Selective Specialization for Object-Oriented Languages

Jeffrey Dean, Craig Chambers, and David Grove
Dynamic dispatching is a major source of run-time overhead in object-oriented languages, due both to the direct cost of method lookup and to the indirect effect of preventing other optimizations. To reduce this overhead, optimizing compilers for object-oriented languages analyze the classes of objects stored in program variables, with the goal of bounding the possible classes of message receivers enough so that the compiler can uniquely determine the target of a message send at compile time and replace the message send with a direct procedure call. Specialization is one important technique for improving the precision of this static class information: by compiling multiple versions of a method, each applicable to a subset of the possible argument classes of the method, more precise static information about the classes of the method's arguments is obtained. Previous specialization strategies have not been selective about where this technique is applied, and therefore tended to significantly increase compile time and code space usage, particularly for large applications.
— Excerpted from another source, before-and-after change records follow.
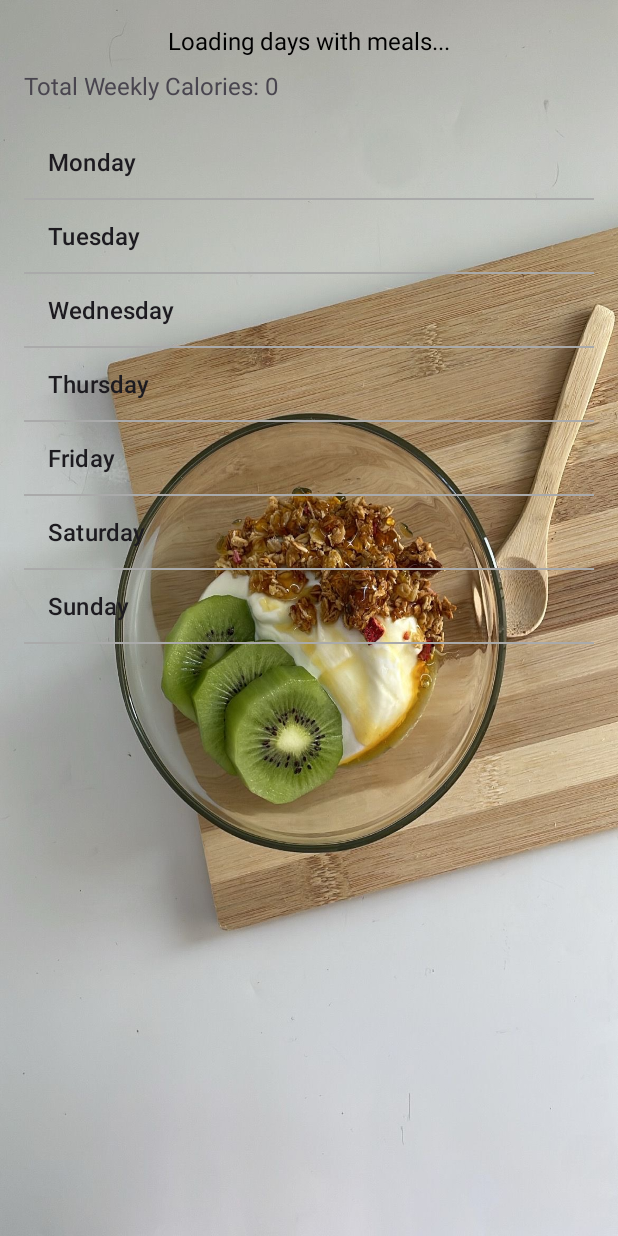
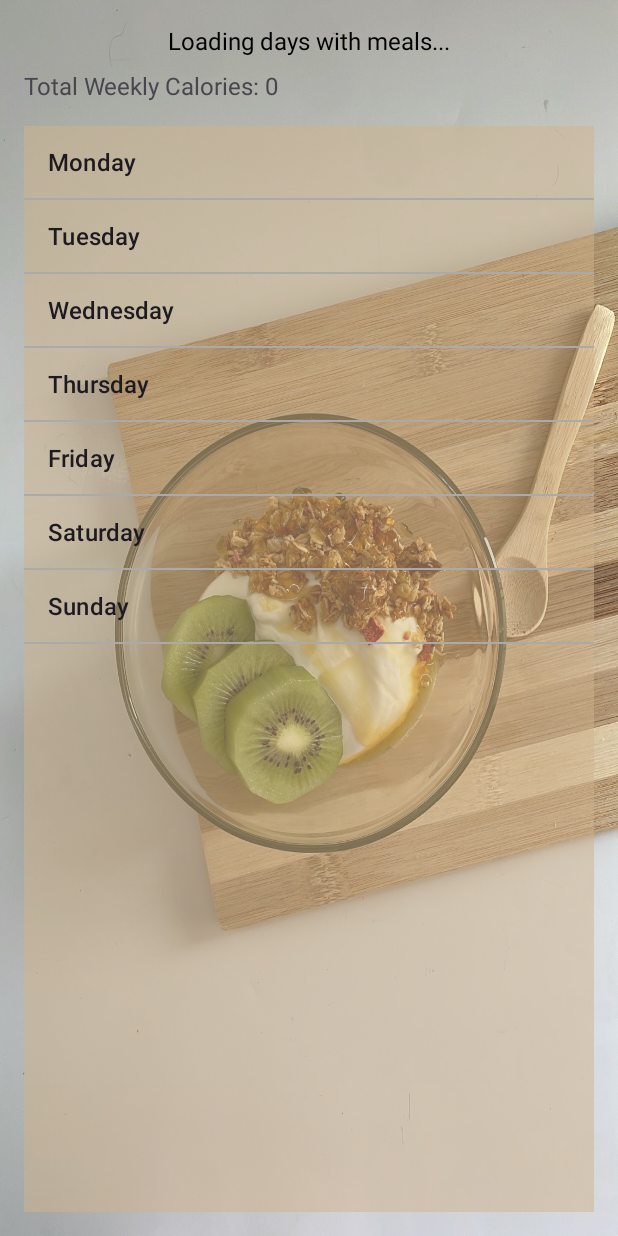
Before and after one commit to amirzach/MindBodyEarthMK3, an Android app: the MealPlanActivity screen opened directly, with no data from a screen before it, on a phone screen of 412 x 824 dp. Run offline under Robolectric (Android 15) with nearby library versions, the phone set to English and light mode, and no system bars; our stand-ins replace Room's generated code.

Commit message:
added bg for list view teehee :3

```diff
--- a/app/src/main/res/layout/activity_meal_plan.xml
+++ b/app/src/main/res/layout/activity_meal_plan.xml
@@ -31,6 +31,7 @@
         android:layout_height="0dp"
         android:layout_weight="1"
         android:divider="@android:color/darker_gray"
+        android:background="#80D2B48C"
         android:dividerHeight="1dp" />
 
 </LinearLayout>
```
In this paper, we present a more general framework for specialization in object-oriented languages and describe a goal- directed specialization algorithm that makes selective decisions to apply specialization to those cases where it provides the highest benefit. Our results show that our algorithm improves the performance of a group of sizeable programs by 65% to 275% while increasing compiled code space requirements by only 4% to 10%. Moreover, when compared to the previous state-of-the-art specialization scheme, our algorithm improves performance by 11% to 67% while simultaneously reducing code space requirements by 65% to 73%.
PLDI'95 Conference Proceedings, La Jolla, CA June, 1995.

To get the PostScript file, click here.

An earlier version of this paper appeared in PEPM '94

Cecil/Vortex Project